8 Tips for Managing and Retaining Staff
Don't forget that retaining excellent staff members is just as crucial as employing them. Here are some pointers to help you effectively manage and retain your restaurant staff:
1) Provide competitive pay
To combat high turnover rates, provide competitive remuneration that meets or surpasses industry standards. This attracts high-quality employees and encourages them to stay, eliminating the need for regular hiring and training.
2) Implement fair and flexible scheduling
Flexible schedules provide employees with some control over their work hours, suiting their needs and preferences while guaranteeing a balanced workload. This can reduce burnout, boost job satisfaction, and decrease turnover.
According to a recent National Restaurant Association survey, businesses that provide flexible scheduling had a 25% greater employee retention rate than those who do not.
3) Encourage work-life balance by taking regular breaks
Providing regular days off and vacation time helps to minimize burnout and shows the staff that you care about their well-being and personal time. You should accommodate time-off requests and recognize the significance of work-life balance.
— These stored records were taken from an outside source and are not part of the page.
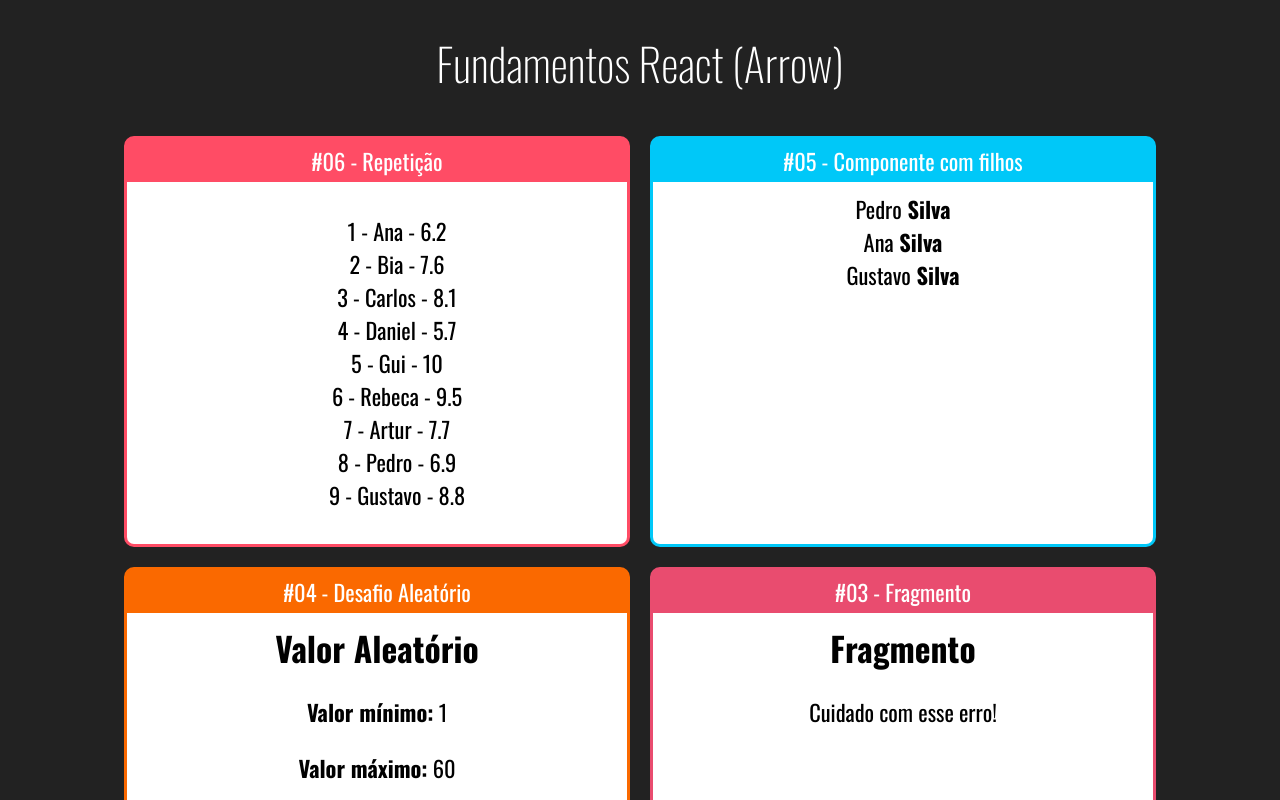
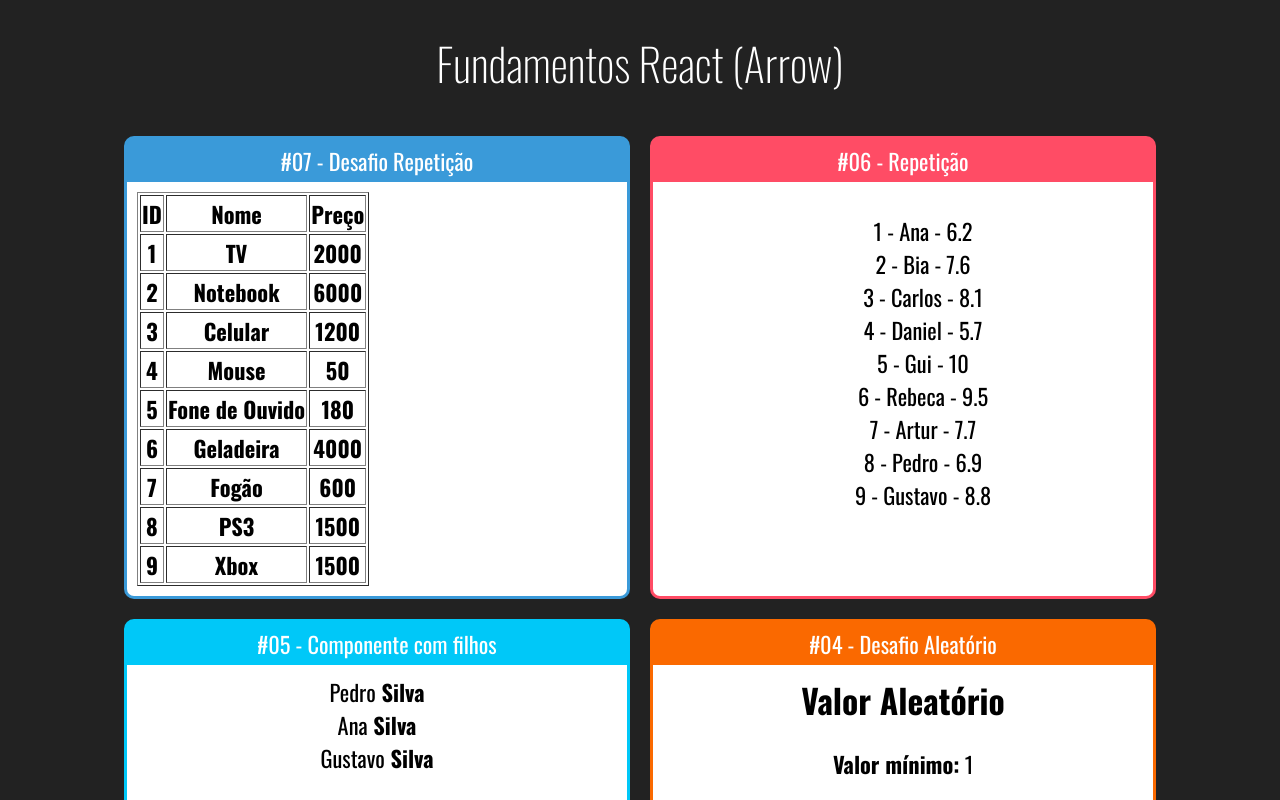
Before and after one commit to lucascv/React, a React (Create React App) app in the folder fundamentos-react/: page / in a window 1280 px wide. Shown: the top 800 px of the page. Built offline with nearby package versions, Linux system fonts and the light colour scheme.

Commit message:
add desafio repeticao

```diff
--- a/fundamentos-react/src/App.jsx
+++ b/fundamentos-react/src/App.jsx
@@ -9,12 +9,17 @@ import Card from './components/layout/Card';
 import Familia from "./components/basicos/Familia";
 import FamiliaMembro from "./components/basicos/FamiliaMembro";
 import ListaAlunos from "./components/repeticao/ListaAlunos";
+import TabelaProdutos from "./components/repeticao/TabelaProdutos";
 
 export default () => (
   <div className="App">
     <h1>Fundamentos React (Arrow)</h1>
 
     <div className="Cards">
+      <Card titulo="#07 - Desafio Repetição" color="#3A9AD9">
+        <TabelaProdutos />
+      </Card>
+
       <Card titulo="#06 - Repetição" color="#FF4C65">
         <ListaAlunos />
       </Card>
--- /dev/null
+++ b/fundamentos-react/src/components/repeticao/TabelaProdutos.jsx
@@ -0,0 +1,26 @@
+import React from "react";
+import produtos from "../../data/produtos";
+
+export default (props) => {
+  const tabela = produtos.map((produto) => {
+    return (
+      <tr>
+        <th>{produto.id}</th>
+        <th>{produto.nome}</th>
+        <th>{produto.preco}</th>
+      </tr>
+    );
+  })
+  return (
+    <div>
+      <table border="1">
+        <tr>
+          <th>ID</th>
+          <th>Nome</th>
+          <th>Preço</th>
+        </tr>
+        {tabela}
+      </table>
+    </div>
+  );
+}
--- /dev/null
+++ b/fundamentos-react/src/data/produtos.js
@@ -0,0 +1,11 @@
+export default [
+  { id: 1, nome: 'TV', preco: 2000 },
+  { id: 2, nome: 'Notebook', preco: 6000 },
+  { id: 3, nome: 'Celular', preco: 1200 },
+  { id: 4, nome: 'Mouse', preco: 50 },
+  { id: 5, nome: 'Fone de Ouvido', preco: 180 },
+  { id: 6, nome: 'Geladeira', preco: 4000 },
+  { id: 7, nome: 'Fogão', preco: 600 },
+  { id: 8, nome: 'PS3', preco: 1500 },
+  { id: 9, nome: 'Xbox', preco: 1500 },
+]
```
For example, you can create a rotating calendar for holidays and weekends so that everyone has time off during peak periods.
4) Invest in staff professional development
Investing in your employees' growth as professionals increases their talents and increases their loyalty to your restaurant. You can provide specialized training programs and encourage participation in workshops and industry events. You can also build up a mentorship program where experienced workers can guide less experienced team members.
5) Reward good performance
Recognizing and rewarding good performance inspires staff and promotes a happy work atmosphere. You can distribute bonuses, recognize employees publicly, or launch an employee-of-the-month program. Personalize awards so that they are more meaningful to each employee.
6) Build an open communication culture
Create an open communication culture by providing constructive comments regularly and encouraging employees to share ideas and concerns. Implementing their suggestions enhances the workplace and shows that you value their feedback.
7) Embrace technology
Incorporating technology into your restaurant's operations can increase efficiency and staff satisfaction while decreasing workload. These tools may include:
- Staff scheduling software allows you to create and manage work schedules.
- Tabletop tablets for in-seat queries and orders.
- Inventory management software for stock tracking and menu modifications.
- Apps for online table booking.
- Employee skills training software.
- Point-of-sale (POS) software that supports several payment methods and offsite events.
- Tools for collecting diner feedback.
- Apps for dynamic menu changes and customer engagement.
- Payroll management software simplifies employee remuneration and financial data.
8) Optimize Your Restaurant Staff for Success
Staffing is critical for the restaurant business, as it ensures quality service, financial stability, and employee satisfaction.
Understand the FoH and BoH positions and examine your restaurant's demands to establish your personnel needs. Then, attract individuals via multiple channels and pick those with the right skills. Make sure to provide competitive salaries, fair scheduling, and employee perks.
Wrapping Up: Guide to Restaurant Staffing
Hiring and retaining employees is one of the most difficult tasks a restaurateur will undertake. The past few years have been one of the most difficult for staff due to high wages, high turnover, and a labor shortage.
However, you may overcome staffing issues if you define success, provide a detailed job description, and hire strategically.